The district is making reductions for a $1.9 million deficit they are facing in the current year, and a $3.9 million deficit if nothing is done by next year.
According to Holt, Ginopolis accommodated.
The Phase 2 Budget Commitments he is referring to were approved the same night.
1. Close at least one elementary school, which will be determined by the study from outside consultants.
Closing a school could save the district around $500,000.
Plante Moran is completing the study, and should have an answer by July.
2. Redistrict to balance student population at the elementary and middle school level.
Holt said closing a school would inevitably lead to the need to redistrict.
3. Revisit the concept of having separate Elementary Focus Schools and commit to initiating a district wide specialized focus for all elementary students, thus creating an exciting educational opportunity for all children.
Holt said this last item could be a game-changer.
“My perception is we make the other elementary schools ‘theme schools’ focusing on science, technology, engineering, math and art,” he said.
Schools with these kinds of focuses are often termed as STEAM schools.
“We didn’t make a commitment to making any changes, but we are going to review the concept,” he said, adding that the district would still need to sell it to the public.

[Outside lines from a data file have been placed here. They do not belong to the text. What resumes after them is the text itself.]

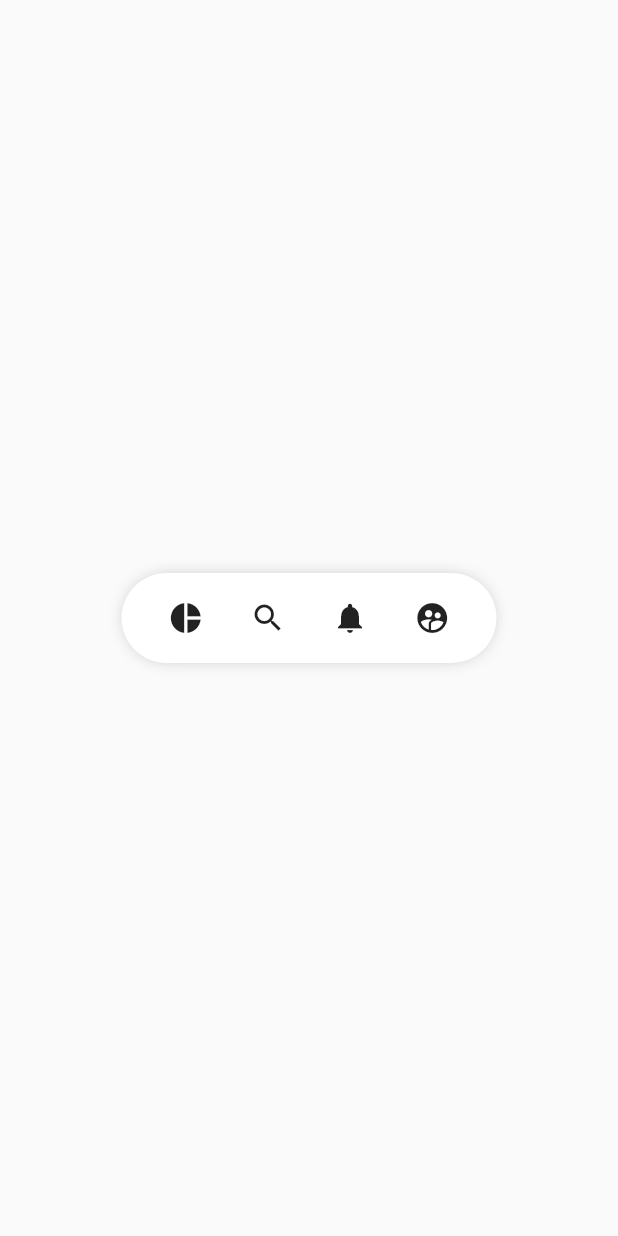
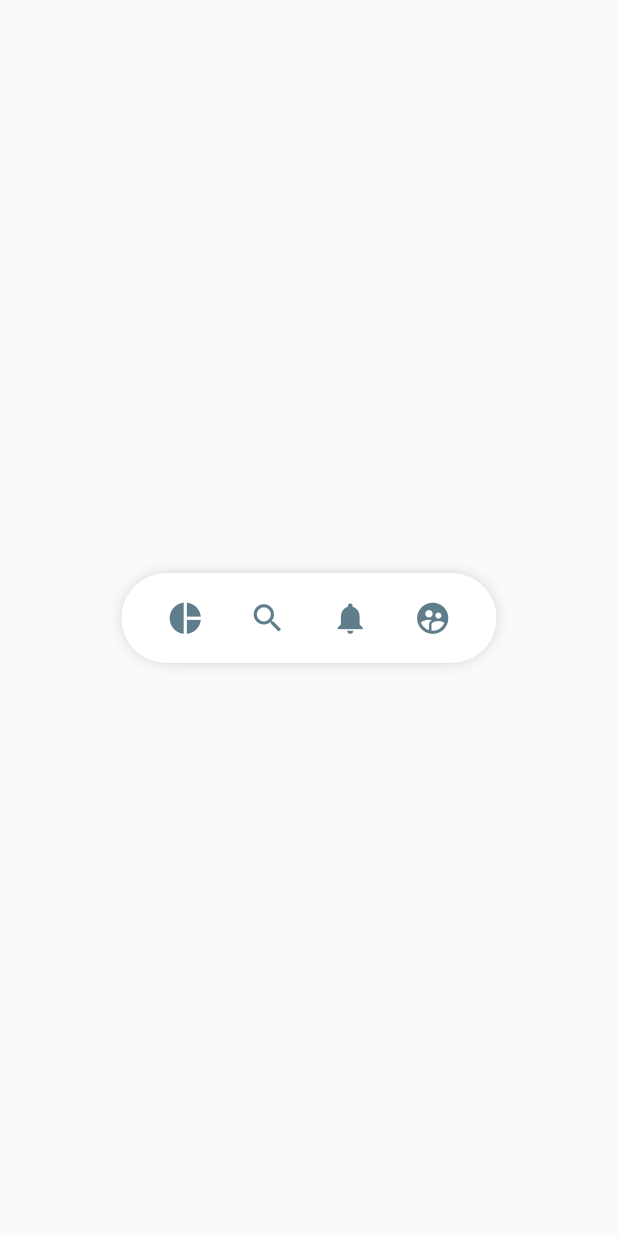
Before and after one commit to BryanParada/designsAppFM, a Flutter app: the screen it shows after launch, on a phone screen of 412 x 824 dp. Run offline on Flutter 3.47's test engine with Material 2 defaults, Android fonts, the phone set to English and light mode, and no system bars; our stand-ins replace flutter_svg.

Commit message:
FM84 - buttton design menu

```diff
--- a/lib/src/widgets/pinterest_menu.dart
+++ b/lib/src/widgets/pinterest_menu.dart
@@ -22,10 +22,23 @@ class PinterestMenu extends StatelessWidget {
   @override
   Widget build(BuildContext context) {
     return Center(
-      child: Container(
+      child: _PinterestMenuBackground(
+        child: _MenuItems( items )
+      ),
+    );
+  }
+}
 
-        child: _MenuItems( items),
+class _PinterestMenuBackground extends StatelessWidget {
 
+  final Widget child;
+
+  _PinterestMenuBackground({required this.child});
+
+  @override
+  Widget build(BuildContext context) {
+    return Container(
+      child: child,
       width: 250,
       height: 60,
       decoration: BoxDecoration(
@@ -39,7 +52,6 @@ class PinterestMenu extends StatelessWidget {
             spreadRadius: -5
           )
         ]
-        ),
       ),
     );
   }
@@ -70,8 +82,19 @@ class _PinterestMenuButton extends StatelessWidget {
 
   @override
   Widget build(BuildContext context) {
-    return Container(
-      child: Icon(item.icon)
+
+ final VoidCallback onPressed;
+
+    return GestureDetector(
+      onTap: item.onPressed(), //TODO: fix
+      behavior: HitTestBehavior.translucent,
+      child: Container(
+        child: Icon(
+          item.icon,
+          size: 25,
+          color: Colors.blueGrey
+          )
+      ),
     );
   }
 }
```
Lines whose indentation alone changed are shown as unchanged.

For now, Holt is satisfied with the budget commitments set forth by the board, but said that the board will have to do its homework to also sell the sinking fund concept.
“They need to present a strong case as to why we need this money,” he said. “I think the board probably needs to look at it [the project list] a little more closely and make sure there is nothing on there that would give people the chance to call it a ‘wish list.’ We just need to make sure we do our homework, present the case, and explain the new tax to the public.”
Assistant Superintendent of Business and Finance John Fitzgerald said Michigan voters’ approval of Proposal A in 1994 has created the need for a sinking fund at the local level.
“Proposal A made it very clear that the new funding model now uses the “foundation allowance” concept which is only for operating purposes,” he said. “And that the district’s facility and large capital needs continue to be addressed with a bond or sinking fund.”
In 1993 Lake Orion levied 31.6 mills for operating expenses.
Today the only local district taxes voters pay for Lake Orion Community Schools are the 7.491 debt mills. The other six mills titled “School Education Tax” fund Michigan’s School Aid Fund which is distributed statewide, not specifically Lake Orion.
Fitzgerald also said that 2012 served a major decrease in funding to the district when Lake Orion took a $470 cut to its per-pupil funding from the state.
“That cost us $3.6 million a year. It’s been five years and the foundation allowance has recovered only $201 per pupil, leaving us $269 behind 2012’s funding level. That’s $2.1 million annually behind,” he said. “We don’t have funds to set aside.”
There will be several opportunities for the public to learn more about the sinking fund, with another public forum in the near future, upcoming newsletters, and new information coming to the website and social media outlets.
Questions can be sent to board members at firstname.lastname@example.org or to Marketing and Community Affairs Specialist Joe St. Henry at email@example.com.
By Meg Peters